Problem details » How many lines in the listing below hold the word "quota"? Answer with the number only.

################

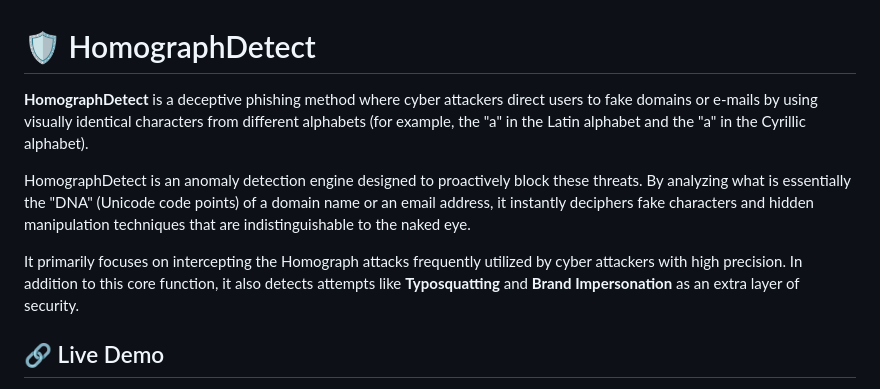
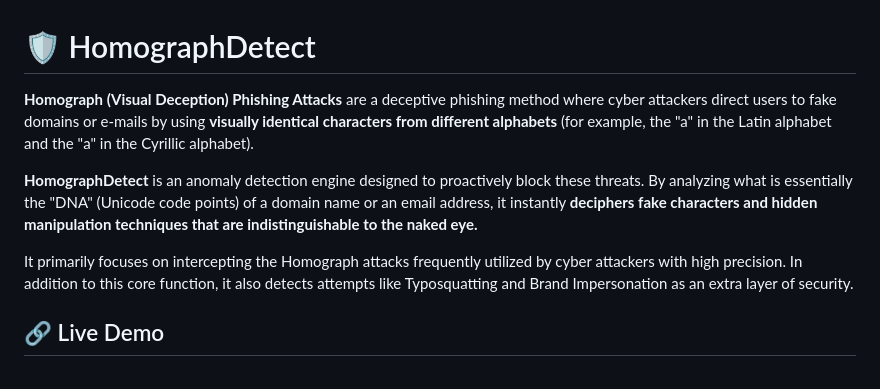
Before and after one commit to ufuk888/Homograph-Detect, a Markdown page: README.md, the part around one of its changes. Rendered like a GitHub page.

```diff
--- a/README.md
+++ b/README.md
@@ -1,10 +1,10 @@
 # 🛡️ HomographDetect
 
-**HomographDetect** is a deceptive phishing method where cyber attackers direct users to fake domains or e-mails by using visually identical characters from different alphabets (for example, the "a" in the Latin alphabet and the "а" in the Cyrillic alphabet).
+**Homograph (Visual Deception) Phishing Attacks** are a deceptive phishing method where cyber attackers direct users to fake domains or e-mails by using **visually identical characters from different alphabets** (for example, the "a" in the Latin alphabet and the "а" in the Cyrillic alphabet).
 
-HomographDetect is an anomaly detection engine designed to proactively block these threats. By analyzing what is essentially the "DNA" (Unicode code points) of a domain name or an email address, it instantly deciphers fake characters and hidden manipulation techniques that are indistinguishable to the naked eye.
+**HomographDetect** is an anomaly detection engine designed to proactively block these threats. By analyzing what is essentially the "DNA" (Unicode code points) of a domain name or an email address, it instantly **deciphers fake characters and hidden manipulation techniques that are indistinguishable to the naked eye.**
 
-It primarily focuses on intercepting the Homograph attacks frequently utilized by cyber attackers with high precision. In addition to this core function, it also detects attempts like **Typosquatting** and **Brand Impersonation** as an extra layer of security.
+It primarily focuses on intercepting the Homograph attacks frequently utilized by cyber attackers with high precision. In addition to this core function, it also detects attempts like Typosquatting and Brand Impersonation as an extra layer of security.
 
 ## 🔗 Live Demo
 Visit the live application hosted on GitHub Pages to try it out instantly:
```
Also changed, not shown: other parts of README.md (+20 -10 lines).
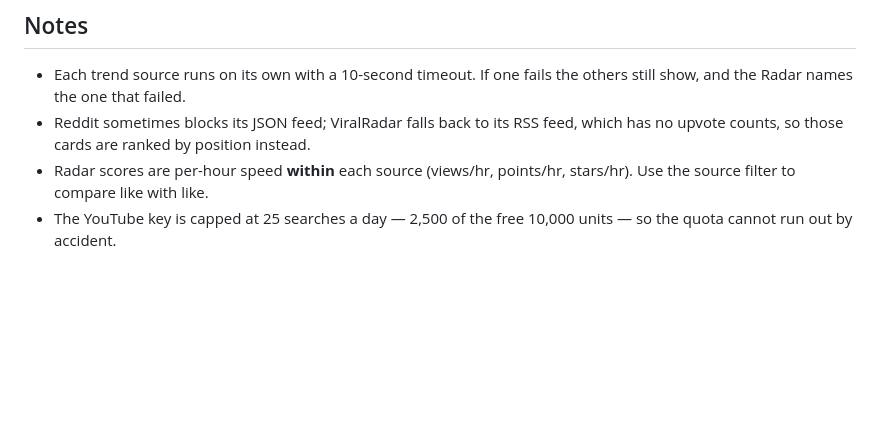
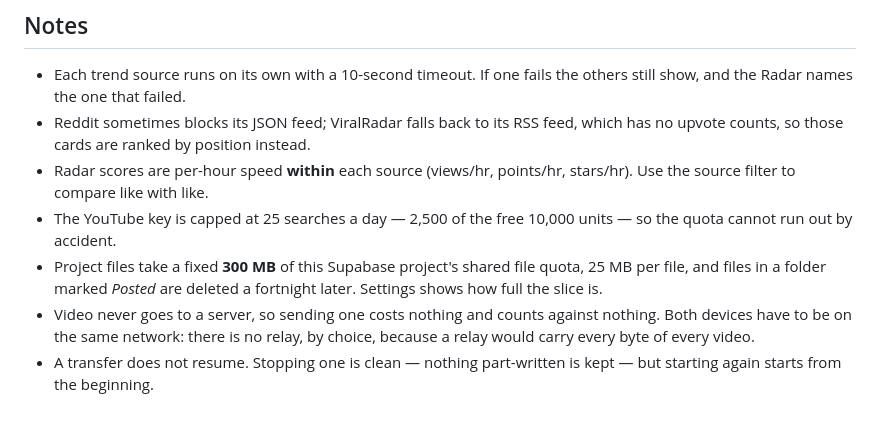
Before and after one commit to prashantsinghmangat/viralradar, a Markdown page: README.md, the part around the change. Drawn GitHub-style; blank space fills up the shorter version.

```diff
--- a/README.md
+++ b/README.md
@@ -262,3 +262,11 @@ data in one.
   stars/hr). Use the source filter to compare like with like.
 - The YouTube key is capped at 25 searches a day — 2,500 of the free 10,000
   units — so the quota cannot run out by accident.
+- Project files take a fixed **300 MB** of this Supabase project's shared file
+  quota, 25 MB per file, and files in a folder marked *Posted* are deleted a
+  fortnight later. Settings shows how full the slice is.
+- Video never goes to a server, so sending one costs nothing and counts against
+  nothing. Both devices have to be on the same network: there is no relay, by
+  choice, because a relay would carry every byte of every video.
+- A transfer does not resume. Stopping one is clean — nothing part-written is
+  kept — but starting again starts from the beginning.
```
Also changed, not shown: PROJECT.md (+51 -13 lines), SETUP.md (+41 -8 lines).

################

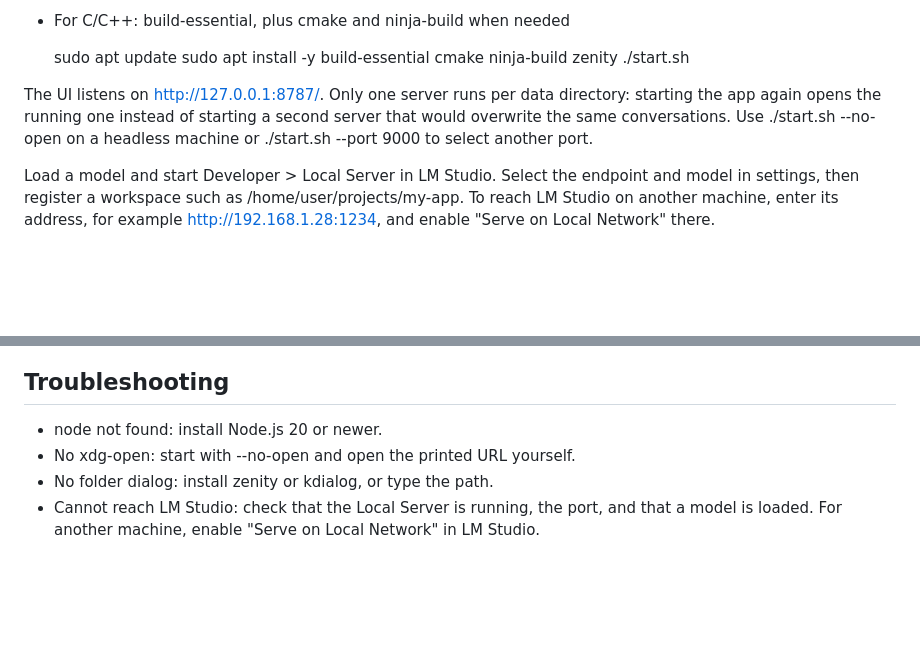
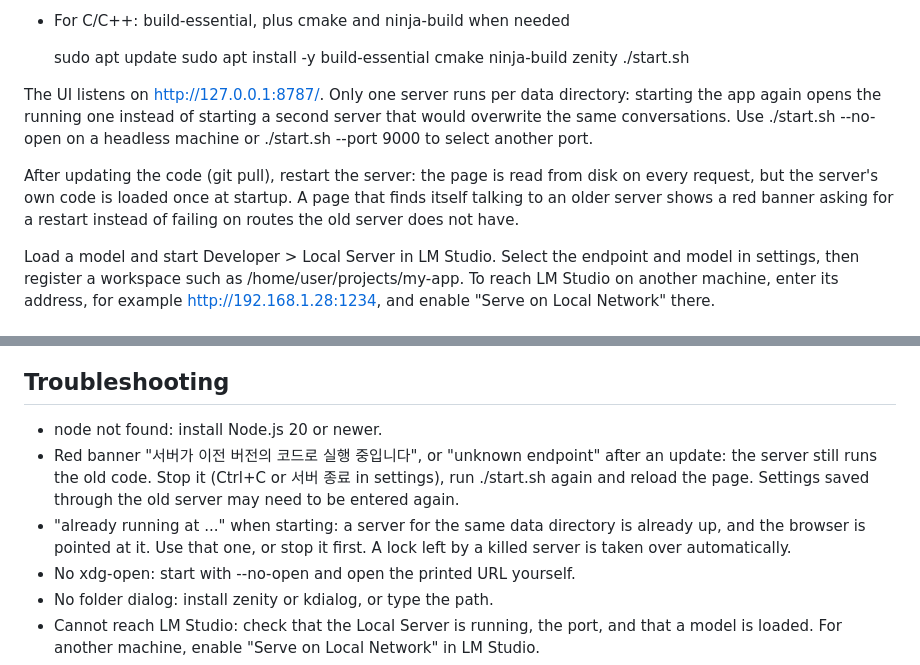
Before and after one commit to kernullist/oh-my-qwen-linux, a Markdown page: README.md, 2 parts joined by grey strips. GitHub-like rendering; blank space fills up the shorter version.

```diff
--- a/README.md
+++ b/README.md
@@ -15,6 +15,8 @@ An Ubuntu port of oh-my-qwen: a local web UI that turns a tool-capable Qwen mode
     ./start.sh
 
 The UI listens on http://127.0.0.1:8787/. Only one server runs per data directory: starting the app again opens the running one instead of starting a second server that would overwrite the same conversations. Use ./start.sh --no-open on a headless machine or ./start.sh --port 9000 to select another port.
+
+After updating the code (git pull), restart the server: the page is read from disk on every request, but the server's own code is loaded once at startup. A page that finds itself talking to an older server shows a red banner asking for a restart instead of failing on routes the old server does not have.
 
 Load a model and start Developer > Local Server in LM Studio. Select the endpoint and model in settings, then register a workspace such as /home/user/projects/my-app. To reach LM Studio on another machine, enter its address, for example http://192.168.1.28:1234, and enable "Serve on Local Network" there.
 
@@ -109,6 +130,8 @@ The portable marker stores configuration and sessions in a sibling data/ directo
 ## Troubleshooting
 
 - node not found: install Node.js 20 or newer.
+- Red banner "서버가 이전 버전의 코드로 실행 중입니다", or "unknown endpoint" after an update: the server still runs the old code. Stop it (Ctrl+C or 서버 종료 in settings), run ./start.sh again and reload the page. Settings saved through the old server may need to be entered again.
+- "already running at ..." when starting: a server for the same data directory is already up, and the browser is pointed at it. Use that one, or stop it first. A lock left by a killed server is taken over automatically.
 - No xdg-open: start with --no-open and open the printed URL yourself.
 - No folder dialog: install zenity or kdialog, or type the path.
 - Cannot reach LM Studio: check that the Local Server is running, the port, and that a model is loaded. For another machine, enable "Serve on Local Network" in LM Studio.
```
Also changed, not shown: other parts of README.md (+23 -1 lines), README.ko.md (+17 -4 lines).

################

Written answer » 2